**DATA PROVIDED**
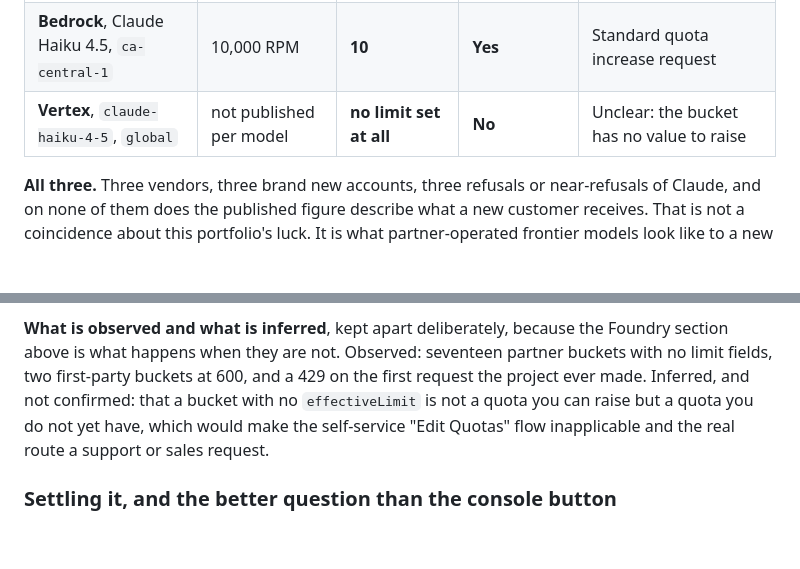
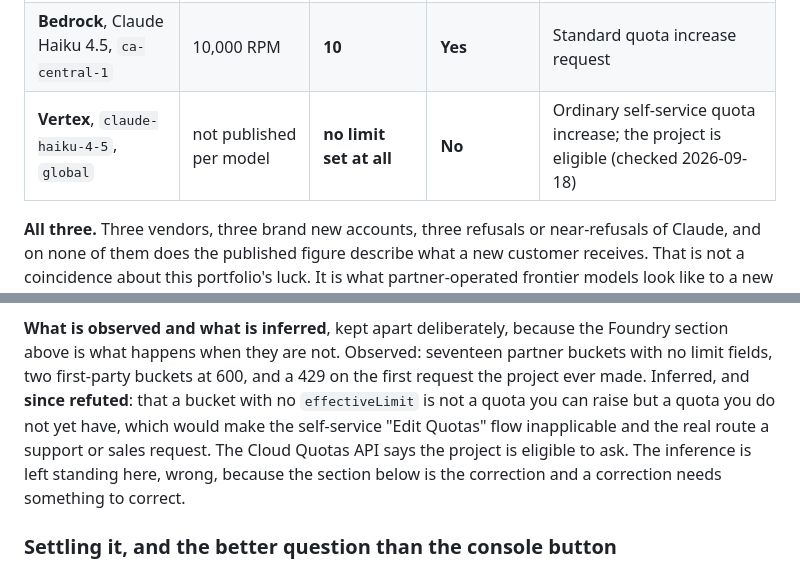
Before and after one commit to Peter-A-P/compliant-ai-gateway, a Markdown page: docs/hyperscaler-setup.md, 2 parts joined by grey strips. GitHub-like rendering; blank space fills up the shorter version.

```diff
--- a/docs/hyperscaler-setup.md
+++ b/docs/hyperscaler-setup.md
@@ -660,7 +660,7 @@ Measured 2026-09-15 and 2026-09-16, from the accounts rather than from documenta
 |---|---|---|---|---|
 | **Foundry**, `claude-haiku-4-5`, `eastus2` | 80 RPM | **0** | **No** | A form, evaluated individually, not guaranteed |
 | **Bedrock**, Claude Haiku 4.5, `ca-central-1` | 10,000 RPM | **10** | **Yes** | Standard quota increase request |
-| **Vertex**, `claude-haiku-4-5`, `global` | not published per model | **no limit set at all** | **No** | Unclear: the bucket has no value to raise |
+| **Vertex**, `claude-haiku-4-5`, `global` | not published per model | **no limit set at all** | **No** | Ordinary self-service quota increase; the project is eligible (checked 2026-09-18) |
 
 **All three.** Three vendors, three brand new accounts, three refusals or near-refusals of
 Claude, and on none of them does the published figure describe what a new customer receives.
@@ -731,9 +731,11 @@ any. And an unset bucket is not the same state as a zero bucket: Azure's API sai
 **What is observed and what is inferred**, kept apart deliberately, because the Foundry section
 above is what happens when they are not. Observed: seventeen partner buckets with no limit
 fields, two first-party buckets at 600, and a 429 on the first request the project ever made.
-Inferred, and not confirmed: that a bucket with no `effectiveLimit` is not a quota you can
+Inferred, and **since refuted**: that a bucket with no `effectiveLimit` is not a quota you can
 raise but a quota you do not yet have, which would make the self-service "Edit Quotas" flow
-inapplicable and the real route a support or sales request.
+inapplicable and the real route a support or sales request. The Cloud Quotas API says the
+project is eligible to ask. The inference is left standing here, wrong, because the section
+below is the correction and a correction needs something to correct.
 
 ### Settling it, and the better question than the console button
 
```
Also changed, not shown: other parts of docs/hyperscaler-setup.md (+48 -2 lines), CHANGELOG.md (+24 -1 lines).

**ASSIGNMENT**
Set out the material once more, exact in every line, with no images.

**ANSWER SPACE**
Before and after one commit to Peter-A-P/compliant-ai-gateway, a Markdown page: docs/hyperscaler-setup.md, 2 parts joined by grey strips. GitHub-like rendering; blank space fills up the shorter version.

```diff
--- a/docs/hyperscaler-setup.md
+++ b/docs/hyperscaler-setup.md
@@ -660,7 +660,7 @@ Measured 2026-09-15 and 2026-09-16, from the accounts rather than from documenta
 |---|---|---|---|---|
 | **Foundry**, `claude-haiku-4-5`, `eastus2` | 80 RPM | **0** | **No** | A form, evaluated individually, not guaranteed |
 | **Bedrock**, Claude Haiku 4.5, `ca-central-1` | 10,000 RPM | **10** | **Yes** | Standard quota increase request |
-| **Vertex**, `claude-haiku-4-5`, `global` | not published per model | **no limit set at all** | **No** | Unclear: the bucket has no value to raise |
+| **Vertex**, `claude-haiku-4-5`, `global` | not published per model | **no limit set at all** | **No** | Ordinary self-service quota increase; the project is eligible (checked 2026-09-18) |
 
 **All three.** Three vendors, three brand new accounts, three refusals or near-refusals of
 Claude, and on none of them does the published figure describe what a new customer receives.
@@ -731,9 +731,11 @@ any. And an unset bucket is not the same state as a zero bucket: Azure's API sai
 **What is observed and what is inferred**, kept apart deliberately, because the Foundry section
 above is what happens when they are not. Observed: seventeen partner buckets with no limit
 fields, two first-party buckets at 600, and a 429 on the first request the project ever made.
-Inferred, and not confirmed: that a bucket with no `effectiveLimit` is not a quota you can
+Inferred, and **since refuted**: that a bucket with no `effectiveLimit` is not a quota you can
 raise but a quota you do not yet have, which would make the self-service "Edit Quotas" flow
-inapplicable and the real route a support or sales request.
+inapplicable and the real route a support or sales request. The Cloud Quotas API says the
+project is eligible to ask. The inference is left standing here, wrong, because the section
+below is the correction and a correction needs something to correct.
 
 ### Settling it, and the better question than the console button
 
```
Also changed, not shown: other parts of docs/hyperscaler-setup.md (+48 -2 lines), CHANGELOG.md (+24 -1 lines).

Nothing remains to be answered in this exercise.